One day after being sworn into office, the three new members of the Carroll County Board of Education got their first taste of the job they’ve been elected to do when Carroll County Public Schools’ staff provided a preliminary look at the school system’s fiscal year 2020 budget.

With so many new faces and personalities on both the Board of Education and the school system’s primary funding body, the Board of County Commissioners, to say nothing of the news schools superintendent, it will make for an intriguing budgeting season this spring.


Already among the BOE’s new members and the two who are midway through their terms, there seems to be some disagreement over how much funding the school system should request.

First look at Carroll County Public Schools budget

The Carroll County Public Schools Board of Education got a first look at the fiscal year 2020 budget.

Wednesday’s presentation called for adding 29 total positions at a cost of $2.8 million.
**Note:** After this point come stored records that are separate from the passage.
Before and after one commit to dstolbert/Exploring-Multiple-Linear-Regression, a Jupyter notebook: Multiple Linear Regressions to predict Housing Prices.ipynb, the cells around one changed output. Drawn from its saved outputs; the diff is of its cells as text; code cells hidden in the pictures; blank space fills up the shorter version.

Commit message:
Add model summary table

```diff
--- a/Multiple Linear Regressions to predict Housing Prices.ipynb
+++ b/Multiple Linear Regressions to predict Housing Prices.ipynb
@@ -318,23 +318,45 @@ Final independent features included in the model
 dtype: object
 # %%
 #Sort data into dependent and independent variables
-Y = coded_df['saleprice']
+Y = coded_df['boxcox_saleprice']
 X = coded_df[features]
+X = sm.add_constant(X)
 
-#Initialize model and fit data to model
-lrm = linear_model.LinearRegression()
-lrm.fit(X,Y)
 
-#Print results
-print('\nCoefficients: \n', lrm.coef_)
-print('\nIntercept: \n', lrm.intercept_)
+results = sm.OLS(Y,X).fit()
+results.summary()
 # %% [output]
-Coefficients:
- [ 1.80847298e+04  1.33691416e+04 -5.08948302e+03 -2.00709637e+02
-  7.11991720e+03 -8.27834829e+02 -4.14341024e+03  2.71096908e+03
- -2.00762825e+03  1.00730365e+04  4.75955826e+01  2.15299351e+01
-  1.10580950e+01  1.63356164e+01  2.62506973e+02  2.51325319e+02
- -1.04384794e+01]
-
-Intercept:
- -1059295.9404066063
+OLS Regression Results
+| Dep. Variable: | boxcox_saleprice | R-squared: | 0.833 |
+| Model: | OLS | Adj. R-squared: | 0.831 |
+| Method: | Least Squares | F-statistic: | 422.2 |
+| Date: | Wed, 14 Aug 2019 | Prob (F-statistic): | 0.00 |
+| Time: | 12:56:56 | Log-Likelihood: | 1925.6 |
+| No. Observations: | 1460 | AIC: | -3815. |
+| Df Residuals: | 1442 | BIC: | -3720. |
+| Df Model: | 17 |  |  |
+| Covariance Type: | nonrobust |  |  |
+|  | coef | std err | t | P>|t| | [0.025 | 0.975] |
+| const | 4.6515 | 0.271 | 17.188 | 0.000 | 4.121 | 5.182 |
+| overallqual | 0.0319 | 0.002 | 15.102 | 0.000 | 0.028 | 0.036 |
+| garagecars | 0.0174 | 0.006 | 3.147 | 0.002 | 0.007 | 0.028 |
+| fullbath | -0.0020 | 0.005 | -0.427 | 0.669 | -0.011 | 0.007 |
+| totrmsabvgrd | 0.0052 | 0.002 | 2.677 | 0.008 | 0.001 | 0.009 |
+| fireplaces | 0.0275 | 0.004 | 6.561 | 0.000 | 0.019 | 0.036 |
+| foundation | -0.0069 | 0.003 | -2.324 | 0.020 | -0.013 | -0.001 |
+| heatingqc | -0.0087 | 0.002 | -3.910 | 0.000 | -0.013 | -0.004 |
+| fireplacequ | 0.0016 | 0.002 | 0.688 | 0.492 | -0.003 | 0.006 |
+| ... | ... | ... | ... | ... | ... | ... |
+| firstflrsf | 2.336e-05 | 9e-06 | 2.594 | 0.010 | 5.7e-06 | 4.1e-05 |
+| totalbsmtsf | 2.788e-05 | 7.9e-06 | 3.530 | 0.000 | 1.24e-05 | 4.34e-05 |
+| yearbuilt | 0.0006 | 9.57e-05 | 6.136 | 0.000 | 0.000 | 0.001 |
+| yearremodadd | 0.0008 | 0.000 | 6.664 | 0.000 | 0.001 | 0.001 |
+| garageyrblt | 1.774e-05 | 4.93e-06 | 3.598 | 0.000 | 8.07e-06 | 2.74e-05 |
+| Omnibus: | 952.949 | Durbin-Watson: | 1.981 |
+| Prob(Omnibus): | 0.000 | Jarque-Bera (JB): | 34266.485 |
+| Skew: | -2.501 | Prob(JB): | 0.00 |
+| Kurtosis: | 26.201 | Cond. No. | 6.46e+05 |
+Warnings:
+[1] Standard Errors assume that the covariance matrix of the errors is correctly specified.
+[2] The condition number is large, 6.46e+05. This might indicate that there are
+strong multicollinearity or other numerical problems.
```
Those positions would include four special education resource teachers, 18 academic specialists positions focused on math, three school psychologists, two intervention therapists and two onsite information technology analysts.

Each of the positions is aligned with the recently approved strategic plan for the school system, and were identified by Superintendent Steve Lockard and his Cabinet as positions of need for CCPS.

Lockard and staff seemed to recognize it will be an uphill battle for the school system to receive the funding to add all 29 positions. “We wanted to make sure everything was considered,” Lockard said. “We’re trying to get the whole picture here at the beginning.” However, Assistant Superintendent of Instruction Steven Johnson notably disagreed with a board member who called the plan “pie in the sky,” and told another that the list was already culled down to its top priorities.

The special education resource teachers would help reduce the caseload burden on existing special ed staff, which is already stretched thin. It would also decrease the need for regionalized special education services in elementary schools, according to the school system’s presentation.

The 18 math specialists — 11 in elementary and seven in middle schools — fits a focus area of improving the number of students who are proficient in mathematics and help improve instruction.

Additional school psychologists would help reduce the number of severe behavioral incidents in certain schools and would increase the ability to intervene on behavioral issues before they escalate. Intervention therapists can provide support to students with complex needs such as depression, anxiety, bipolar disorder or who have been exposed to significant trauma, among other things.

By adding more on-site IT analysts, CCPS would be more in line with the state standard of 1 tech per 300 computers; that ratio in CCPS is currently 1 tech per 1,771 computers.

Carroll school board eyes upcoming year as strategic plan offers 'vision' for the future

Lockard spent about an hour going through the four pillars of the plan, which carry the system from 2018 through 2023. The plan describes building the learner, community, workforce and environment.

Each of these are areas CCPS has identified as having a need to improve. We’ve heard anecdotally from parents for years about shortcomings for special education students in the school system and, obviously, mental health services like those offered by additional school psychologists and intervention therapists are a big part of addressing student safety.

With that in mind, even if funding for all of these positions is unrealistic, the Board of Education owes it to students, parents and teachers to try to get as many resources as possible. If BOE members truly find some of these positions superfluous, then they shouldn’t be part of the budget request early next year. We don’t think that’s the case.

The first rule of negotiation is to aim high, and that’s exactly what CCPS must do with the county commissioners. The county may not have the financial resources to fund all 29 positions this year, but if the BOE scales back its initial request, it may not get what its students need.